______________________________________

If I had to relive college life, my Art Stud experience is something I would never splice out. Though I would not go so far as to say that this is a subject I would take again and again (I do intend to graduate on time, after all), I can honestly say that this course was a seminal experience in many facets. The Philippines is a diamond in the rough, both in real and reel terms. The plot to restore the glory of our nation and cinema may not be clear-cut and the journey may be a long take. There will be outtakes and delays along the way, but the resolution to render oneself to the country and the cause stays on long after the credits roll and the background music fades away.

Eek-oh-no!-mics

6 Jan

:U

Because it’s almost two in the morning and my two problem sets are getting nowhere but to my nerves.

Bloggin’ and Two Went Y Ah Lovin’

2 Jan

Got wind of the ongoing PostADay and PostAWeek challenge at WordPress.

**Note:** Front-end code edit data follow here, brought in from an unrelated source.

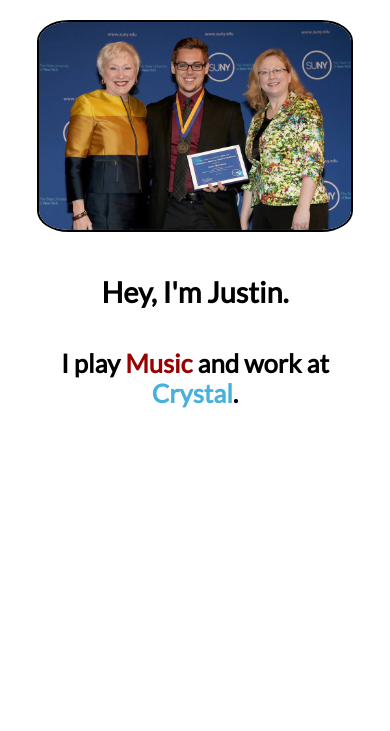
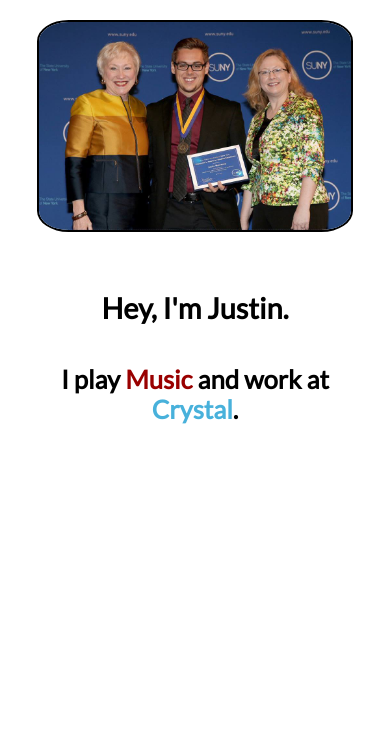
Before and after one commit to justinmulvs/website, a PHP site: page / in a window 390 px wide. Shown: the top 731 px of the page. Run offline with PHP 8.4, Linux system fonts and the light colour scheme.

Commit message:
fixed mobile layout bug

```diff
--- a/css/main.css
+++ b/css/main.css
@@ -53,7 +53,7 @@ nav a:hover {
 }
 
 .words {
-	padding: 0 7%;
+	padding: 1em 7%;
 }
 
 #name {
```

A worthwhile endeavor, methinks, but I’m sticking with PostAWeek ’cause blogging every single day might prove too cumbersome. I blog because I have a life, after all, not the other way around.

Cheers to a more meaningful and productive 2011, both in the real and cyber world! 🙂

1.1.11

1 Jan

Because somehow I can’t let the day end without a perfunctory, start-of-the-year entry.

Each year is special in its own way, and it would take more than a blog entry to remember everything and everyone that made each day of 2010 special.  I started this blog with the intention of documenting milestones and leaving records to look back on, something I didn’t get to do for most of last year. But there’s much to be said about what isn’t written, and much to be written about what isn’t said.

Specific New Year’s Resolutions never really worked for me. For two years now, it’s been my goal to learn to ride a bike. Nothing has become of it. But that doesn’t mean my 2009 and 2010 had gone kaput. The things and events and people that truly mattered were the ones that came almost by surprise — lingering as second thoughts or musings under the radar, only to be made more meaningful at a later time.

Life has a funny way of creeping up on us. We can plan all we want, but still find ourselves caught in a web of spontaneity. Because sometimes life gives you what you need even if it’s not at all what you wanted. In times like these, it’s the openness to embrace new experiences, and live and learn from them, that get us through.  So don’t let grand plans derail living. There is beauty in the mundane, and relevance beyond what we can see.  And more than any resolution, the choice to seize life and live for all it’s worth, day by day, year in and year out, sparks long after the fireworks have cleared.

Because you CAN buy love.

26 Dec

Love in the time of classifieds.

Or so this guy thinks.

I stumbled upon this ad on facebook today. Amorous or hilarious? You tell me.

 

P.S. No, I am not advertising in behalf of Mr. Whats-his-name.